Monday, February 05, 2018


03:00pm - 04:00pm


CPE 2.204


Speaker:  Dr. Tohren Kibbey, Professor in the School of Civil Engineering and Environmental Science (CEES) at the University of Oklahoma

Title of Seminar: “Water Film Configuration and Flow at the Grain-Surface Scale in Porous Media”

Abstract: Water films exist on the surfaces of hydrophilic media during unsaturated and multiphase flow, and are ubiquitous in the environment.  For example, a single cubic meter of a fine sand near its residual saturation can contain as much as 30,000 square meters of air-water interface associated with thin water films on grain surfaces.  Because any mass transfer between fluid phases in porous media occurs at interfaces, an understanding of the behavior of water films is central to developing a quantitative understanding of the dynamics of transport and mass transfer during unsaturated and multiphase flow.  Until recently, water films have been largely considered to be present in the form of adsorbed water, with thicknesses on the scale of nanometers.  However, recent evidence suggests that water films may be held by capillary forces under many common conditions in natural media, with average thicknesses two or more orders of magnitude greater than those of adsorbed films.  The implication of this finding is that the mobility of solutes in water films may be much greater than previously thought.  This presentation explores the configurations and flow of water films in unsaturated media, and the accompanying implications for solute mobility.

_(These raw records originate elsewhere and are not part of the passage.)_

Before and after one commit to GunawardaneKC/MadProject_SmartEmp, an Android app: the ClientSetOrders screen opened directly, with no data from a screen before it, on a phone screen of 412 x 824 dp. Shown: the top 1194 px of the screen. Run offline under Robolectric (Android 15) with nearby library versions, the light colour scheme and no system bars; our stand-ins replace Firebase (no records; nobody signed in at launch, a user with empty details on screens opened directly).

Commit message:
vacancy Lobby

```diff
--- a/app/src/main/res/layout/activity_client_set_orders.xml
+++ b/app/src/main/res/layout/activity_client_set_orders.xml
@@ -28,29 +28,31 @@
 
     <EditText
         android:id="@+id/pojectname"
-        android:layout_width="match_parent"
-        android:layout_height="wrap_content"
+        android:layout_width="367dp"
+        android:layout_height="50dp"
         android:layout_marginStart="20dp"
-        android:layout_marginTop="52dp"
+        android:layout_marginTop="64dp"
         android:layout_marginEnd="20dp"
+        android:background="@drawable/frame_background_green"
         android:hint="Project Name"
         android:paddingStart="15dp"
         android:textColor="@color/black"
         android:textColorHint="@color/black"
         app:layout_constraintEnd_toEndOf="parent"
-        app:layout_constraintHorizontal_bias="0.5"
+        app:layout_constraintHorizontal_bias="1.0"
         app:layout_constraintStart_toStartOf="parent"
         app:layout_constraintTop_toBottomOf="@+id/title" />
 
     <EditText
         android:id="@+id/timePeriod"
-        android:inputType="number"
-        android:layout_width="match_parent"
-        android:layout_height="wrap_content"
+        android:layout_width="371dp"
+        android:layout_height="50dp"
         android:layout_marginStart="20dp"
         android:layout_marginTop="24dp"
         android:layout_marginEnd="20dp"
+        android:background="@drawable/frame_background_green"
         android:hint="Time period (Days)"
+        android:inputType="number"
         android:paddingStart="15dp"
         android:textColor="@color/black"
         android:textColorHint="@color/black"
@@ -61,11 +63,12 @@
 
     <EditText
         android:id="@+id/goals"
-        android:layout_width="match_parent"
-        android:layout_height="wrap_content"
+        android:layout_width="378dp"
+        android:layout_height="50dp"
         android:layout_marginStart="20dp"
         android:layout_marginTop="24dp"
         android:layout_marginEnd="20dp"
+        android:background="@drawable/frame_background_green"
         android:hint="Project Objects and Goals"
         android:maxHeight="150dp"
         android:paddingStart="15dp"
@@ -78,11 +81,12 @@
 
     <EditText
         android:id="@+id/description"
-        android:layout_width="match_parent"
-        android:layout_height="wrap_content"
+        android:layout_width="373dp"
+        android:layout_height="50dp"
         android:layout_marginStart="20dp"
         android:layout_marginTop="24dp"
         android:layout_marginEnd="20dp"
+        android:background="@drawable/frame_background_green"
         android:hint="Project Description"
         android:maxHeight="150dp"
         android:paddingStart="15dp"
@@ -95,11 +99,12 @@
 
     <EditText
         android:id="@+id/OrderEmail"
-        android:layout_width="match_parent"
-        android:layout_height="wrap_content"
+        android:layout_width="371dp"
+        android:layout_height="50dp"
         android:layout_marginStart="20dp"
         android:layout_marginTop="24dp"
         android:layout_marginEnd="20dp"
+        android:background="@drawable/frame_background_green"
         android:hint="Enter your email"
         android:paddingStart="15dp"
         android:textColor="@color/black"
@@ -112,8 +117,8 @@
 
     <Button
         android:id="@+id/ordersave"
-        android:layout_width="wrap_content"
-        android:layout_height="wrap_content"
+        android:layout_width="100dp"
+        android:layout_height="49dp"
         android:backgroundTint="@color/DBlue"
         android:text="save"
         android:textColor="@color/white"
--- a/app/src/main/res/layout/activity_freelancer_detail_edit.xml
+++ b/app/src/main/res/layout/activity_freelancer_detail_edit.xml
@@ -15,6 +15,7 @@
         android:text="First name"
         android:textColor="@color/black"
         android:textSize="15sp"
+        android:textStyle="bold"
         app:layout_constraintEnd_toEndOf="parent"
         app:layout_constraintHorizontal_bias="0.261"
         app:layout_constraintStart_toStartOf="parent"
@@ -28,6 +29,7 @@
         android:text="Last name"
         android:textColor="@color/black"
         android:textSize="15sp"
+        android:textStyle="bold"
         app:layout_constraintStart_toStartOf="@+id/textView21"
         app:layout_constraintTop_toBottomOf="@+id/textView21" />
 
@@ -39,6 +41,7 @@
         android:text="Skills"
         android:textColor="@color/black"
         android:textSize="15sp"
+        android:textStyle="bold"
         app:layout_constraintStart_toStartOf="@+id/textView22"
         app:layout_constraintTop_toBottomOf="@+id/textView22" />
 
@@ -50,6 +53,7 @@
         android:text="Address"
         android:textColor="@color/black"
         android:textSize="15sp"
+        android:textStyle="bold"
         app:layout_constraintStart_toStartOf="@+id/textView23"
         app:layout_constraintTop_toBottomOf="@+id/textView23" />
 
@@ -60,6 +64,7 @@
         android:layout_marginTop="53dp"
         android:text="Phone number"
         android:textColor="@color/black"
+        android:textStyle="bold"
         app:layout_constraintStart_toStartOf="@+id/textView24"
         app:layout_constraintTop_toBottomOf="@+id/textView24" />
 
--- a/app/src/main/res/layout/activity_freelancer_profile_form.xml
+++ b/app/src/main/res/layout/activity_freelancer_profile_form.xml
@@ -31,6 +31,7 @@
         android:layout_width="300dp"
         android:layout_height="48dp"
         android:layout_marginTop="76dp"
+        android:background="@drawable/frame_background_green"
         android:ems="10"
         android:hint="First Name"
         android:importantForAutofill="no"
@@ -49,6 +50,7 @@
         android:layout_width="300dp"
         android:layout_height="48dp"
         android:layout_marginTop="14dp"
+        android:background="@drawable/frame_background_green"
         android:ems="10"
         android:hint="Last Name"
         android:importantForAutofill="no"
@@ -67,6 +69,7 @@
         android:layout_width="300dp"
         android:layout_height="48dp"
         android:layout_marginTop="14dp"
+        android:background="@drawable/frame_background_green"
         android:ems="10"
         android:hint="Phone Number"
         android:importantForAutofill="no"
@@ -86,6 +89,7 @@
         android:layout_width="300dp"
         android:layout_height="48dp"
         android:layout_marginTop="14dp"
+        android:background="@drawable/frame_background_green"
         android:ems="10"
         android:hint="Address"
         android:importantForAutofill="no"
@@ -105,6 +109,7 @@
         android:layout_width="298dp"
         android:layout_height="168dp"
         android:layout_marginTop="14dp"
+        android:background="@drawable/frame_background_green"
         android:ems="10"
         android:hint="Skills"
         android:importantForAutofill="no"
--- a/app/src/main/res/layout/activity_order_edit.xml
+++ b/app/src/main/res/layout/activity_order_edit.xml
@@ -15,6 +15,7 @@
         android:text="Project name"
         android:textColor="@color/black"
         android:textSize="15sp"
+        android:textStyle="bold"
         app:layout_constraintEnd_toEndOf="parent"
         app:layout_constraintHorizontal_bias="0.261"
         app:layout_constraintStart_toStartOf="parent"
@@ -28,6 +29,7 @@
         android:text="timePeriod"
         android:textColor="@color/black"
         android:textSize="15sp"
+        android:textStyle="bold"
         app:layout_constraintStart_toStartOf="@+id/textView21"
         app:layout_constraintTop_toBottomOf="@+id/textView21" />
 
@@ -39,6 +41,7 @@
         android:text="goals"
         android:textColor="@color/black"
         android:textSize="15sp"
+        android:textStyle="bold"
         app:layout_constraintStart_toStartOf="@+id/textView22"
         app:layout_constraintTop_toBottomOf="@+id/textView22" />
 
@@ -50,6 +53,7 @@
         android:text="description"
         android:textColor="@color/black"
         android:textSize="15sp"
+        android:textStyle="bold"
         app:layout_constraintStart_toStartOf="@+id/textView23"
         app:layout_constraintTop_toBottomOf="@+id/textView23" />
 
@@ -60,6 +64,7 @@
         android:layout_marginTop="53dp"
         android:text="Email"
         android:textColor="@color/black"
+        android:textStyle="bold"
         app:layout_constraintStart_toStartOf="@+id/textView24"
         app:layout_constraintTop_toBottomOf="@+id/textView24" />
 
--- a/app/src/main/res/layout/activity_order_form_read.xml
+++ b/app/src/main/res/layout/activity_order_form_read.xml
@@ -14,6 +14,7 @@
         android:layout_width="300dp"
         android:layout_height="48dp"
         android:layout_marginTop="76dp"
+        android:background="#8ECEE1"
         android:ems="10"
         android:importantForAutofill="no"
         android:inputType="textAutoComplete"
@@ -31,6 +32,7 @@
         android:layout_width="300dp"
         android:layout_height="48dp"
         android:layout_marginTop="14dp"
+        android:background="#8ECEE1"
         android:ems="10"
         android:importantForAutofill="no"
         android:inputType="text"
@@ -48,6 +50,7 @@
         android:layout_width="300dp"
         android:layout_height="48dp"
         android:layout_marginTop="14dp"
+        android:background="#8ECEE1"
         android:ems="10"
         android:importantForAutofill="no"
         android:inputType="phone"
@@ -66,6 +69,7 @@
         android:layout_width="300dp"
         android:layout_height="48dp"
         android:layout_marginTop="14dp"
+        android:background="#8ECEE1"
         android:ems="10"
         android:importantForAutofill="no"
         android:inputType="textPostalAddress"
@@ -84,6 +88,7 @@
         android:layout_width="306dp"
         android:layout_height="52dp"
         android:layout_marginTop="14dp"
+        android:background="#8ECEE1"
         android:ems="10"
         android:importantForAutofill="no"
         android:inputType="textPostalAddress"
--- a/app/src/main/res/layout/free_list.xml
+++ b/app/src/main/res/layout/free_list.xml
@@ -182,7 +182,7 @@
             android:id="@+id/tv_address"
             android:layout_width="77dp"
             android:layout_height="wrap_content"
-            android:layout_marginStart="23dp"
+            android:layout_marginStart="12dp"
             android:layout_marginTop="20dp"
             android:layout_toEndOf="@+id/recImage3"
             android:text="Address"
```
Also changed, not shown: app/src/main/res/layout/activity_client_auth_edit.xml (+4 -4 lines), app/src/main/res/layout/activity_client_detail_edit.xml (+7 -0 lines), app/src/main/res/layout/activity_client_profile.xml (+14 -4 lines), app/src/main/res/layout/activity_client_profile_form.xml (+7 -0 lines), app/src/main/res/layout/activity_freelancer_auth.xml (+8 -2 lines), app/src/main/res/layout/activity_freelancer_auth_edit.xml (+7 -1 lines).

Biography:   Dr. Tohren Kibbey is Lloyd G. and Joyce Austin Presidential Professor in the School of Civil Engineering and Environmental Science (CEES) at the University of Oklahoma, where he has been a faculty member since 1999.  Dr. Kibbey’s work has spanned a wide range of topics related to surface and interfacial phenomena, including mixed surfactant adsorption and partitioning, the effect of surface active compounds on pharmaceutical transport, and surfactant-based aqueous oilseed extraction.  Much of Dr. Kibbey’s recent work has focused on topics related to unsaturated porous media, including studies related to wettability, dynamic capillary effects, dynamic transport of manufactured nanomaterials in unsaturated porous media, and flow and phase transformations in wetting films at the sub-pore scale.